MSU Employee Celebrates 60 Years
STARKVILLE, Miss. — Mix positive attitude with strong work ethic, and throw in a dash of love for cooking. Season with enthusiasm for Mississippi State University and its students. Marinate for 60 years.
This recipe makes a one-of-a-kind employee — Henry Isaac, long-time cook in Perry Cafeteria.
He is irreplaceable, said Bill Broyles, assistant vice president for student affairs. Isaac’s passion for serving students and doing his job well simply put him in a class by himself.
“Henry’s devotion to the students of Mississippi State is just unmatched,” Broyles said. “He’s an inspiration to the entire Student Affairs family because all we have to do is look at him to see what devotion to students looks like. It’s always about serving the students, and Henry’s an inspiration that we can all learn from.”
After starting work at the university in 1953, Isaac is celebrating his years of work at Perry Cafeteria. He retired in 1994 after 41 years of service, but he just couldn’t stay away, so he returned as a part-time employee, he said.
“They needed somebody, and I always love to work. So I end up staying around,” he said. “I really count Mississippi State as home. When Mississippi State needs me, I come and I’ll stay.”
Broyles agreed, explaining he would be surprised if he didn’t continue to run into Isaac on campus.
“I look forward to seeing Henry at work next week and next month and next year. He shows no signs of slowing down, and it’s clear to me he really loves what he’s doing. Every day, Henry’s excited about coming to work,” Broyles said.
Isaac started working on the campus grounds with his father in the 1950s; they hauled trash together.
“I said to myself, ‘I don’t like this job.’ So in the fall, I came to the cafeteria, and I started washing glasses,” Isaac said. “Then I said, ‘Well, I’m going to have to do something better,’ so I started helping them cook. When I saw what had to be done, I just started doing it.”
During his years at the university, Isaac has been part of many historical moments. He recalled during his celebration on Thursday that one of the most significant moments may have been when he helped basketball players sneak off campus to play in the 1963 NCAA Tournament, now known as “The Game of Change.”
“When Mississippi State won the Southeastern Conference in 1963, they weren’t integrated. They had to go to Chicago to play Loyola (University); they were integrated there. But it was against the law in Mississippi,” Isaac said.
“So, we had a truck we used to haul trash in, and we had to take the basketball team and load them into that truck. We took the team and put them on the private plane. If we got caught, we’d have gone to jail. People wanted to stop us, but we had them gone already.”
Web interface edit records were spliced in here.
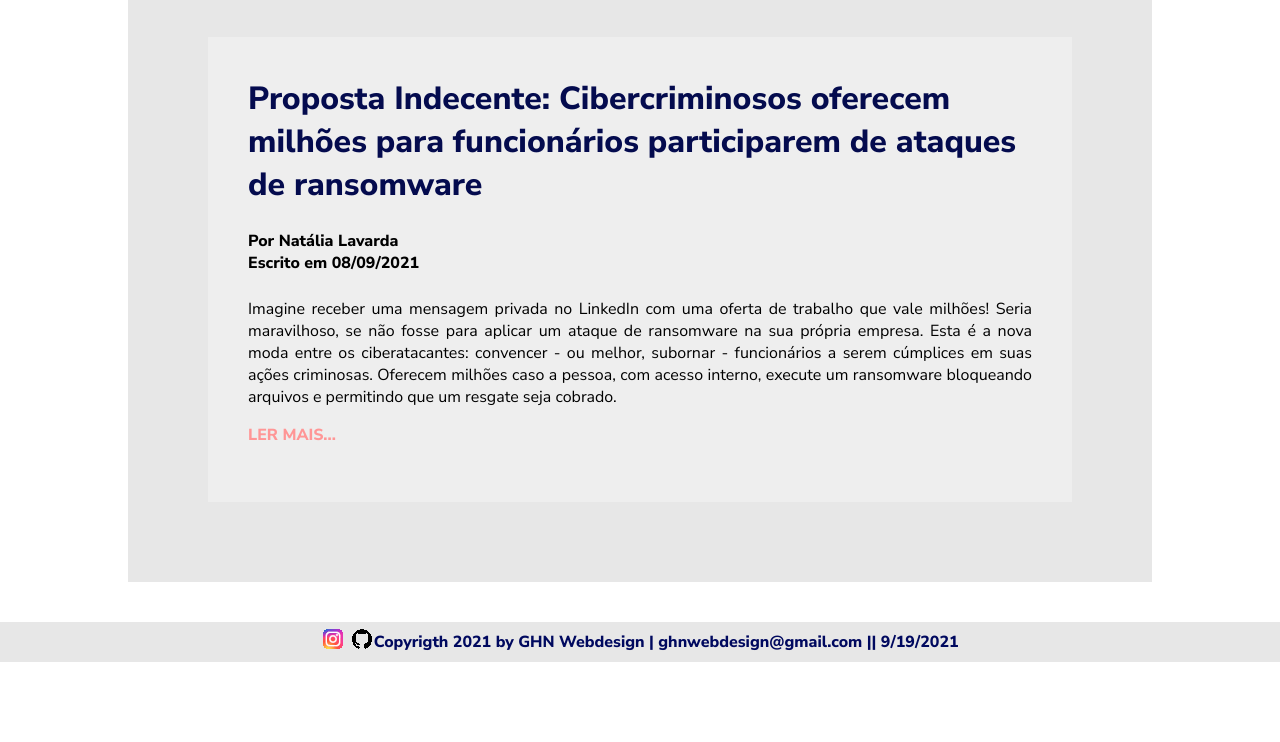
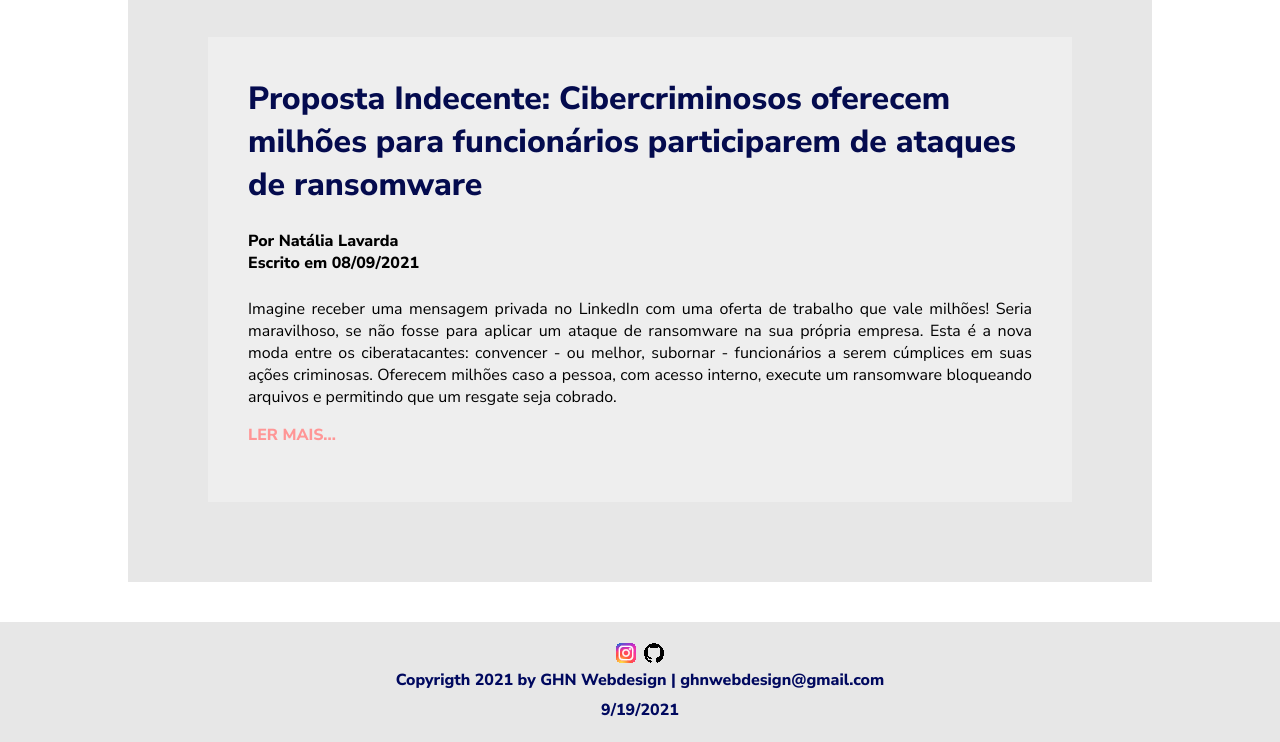
Before and after one commit to natalia-lavarda/pronatec-html-css-js, a plain HTML site: page index.html in a window 1280 px wide. Shown: the part 2178-2920 px from the top of the page. Before the commit the page ends 2840 px from the top, so only its background shows below. Drawn offline with Linux system fonts and the light colour scheme.

Commit message:
Alterações finais

```diff
--- a/css/style.css
+++ b/css/style.css
@@ -263,12 +263,21 @@ por isso cada uma é caracterizada por um id */
 footer {
     background-color: #e7e7e7;
     display: flex;
+    flex-direction: column;
     justify-content: center;
     align-items: center;
-    height: 5vh;
+    height: 15vh;
 }
 
-footer p {
+.redes-copyrigth {
+    text-align: center;
+}
+
+footer p, .script-data {
     color: #00095F;
     font-weight: 600;
 }
+
+.script-data {
+    margin-top: 1vh;
+}
--- a/index.html
+++ b/index.html
@@ -25,10 +25,10 @@
                 </ul>
             </nav>
             <div class="banner">
-                <script>
+                <!--<script>
                     //Alert de boas vindas para o visitante presente no index
                     alert("Olá, seja bem vindo!\n"+"Encontre aqui, conteúdos gratuitos sobre o mundo da tecnologia!");
-                </script>
+                </script> -->
                 <h1>Conteúdos gratuitos sobre o mundo da tecnologia!</h1>
             </div>
         </header>
@@ -76,18 +76,19 @@
 
         <!-- início rodapé -->
         <footer>
-            <p><a href="https://www.instagram.com/" target="_blank"><img src="imagens/instagram.png" alt="Logo Instagram"></a>
-            <a href="https://github.com/" target="_blank"><img src="imagens/github.png" alt="Logo Github"></a> </p>
-            <p>Copyrigth 2021 by GHN Webdesign | ghnwebdesign@gmail.com | </p>
-
-            <p><script>
-                //script para adicionar a data em formato local(brasil)
-                var dataBrasil = new Date();
-                document.write(" | " + dataBrasil.toLocaleDateString());
-            </script></p>
-
+            <div class="redes-copyrigth">
+                <a href="https://www.instagram.com/" target="_blank"><img src="imagens/instagram.png" alt="Logo Instagram"></a>
+                <a href="https://github.com/" target="_blank"><img src="imagens/github.png" alt="Logo Github"></a>
+                <p>Copyrigth 2021 by GHN Webdesign | ghnwebdesign@gmail.com</p>
+            </div>
+            <div class="script-data">
+                <script>
+                    //script para adicionar a data em formato local(brasil)
+                    var dataBrasil = new Date();
+                    document.write(dataBrasil.toLocaleDateString());
+                </script>
+            </div>
         </footer>
-
     </body>
 
 </html>
```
MSU lost the basketball game, but the Bulldogs and the people who helped get the team to the game sowed the seeds for integration and reconciliation not just on campus, but throughout the state and nation, Isaac said.
The key to overcoming negative situations, no matter what they may be, is to maintain a positive attitude, he added.
“You’ve got to have good heart,” he said. “You’ve got to smile when they’re talking bad. I love to work, I love to see the students taken care of, and I love Mississippi State. I never cared how rough it got; I knew there was a better day coming.
“I really didn’t have many bad days. You’ve got to love people; then, people will love you.”
Working at MSU for more than half a century has been a wonderful experience for him, and Isaac doesn’t really feel like 60 years have passed since he first started working on campus, he said.
“I’ve enjoyed my stay; it seems like just a few years ago since I came. I love to cook and take care of these kids,” he said.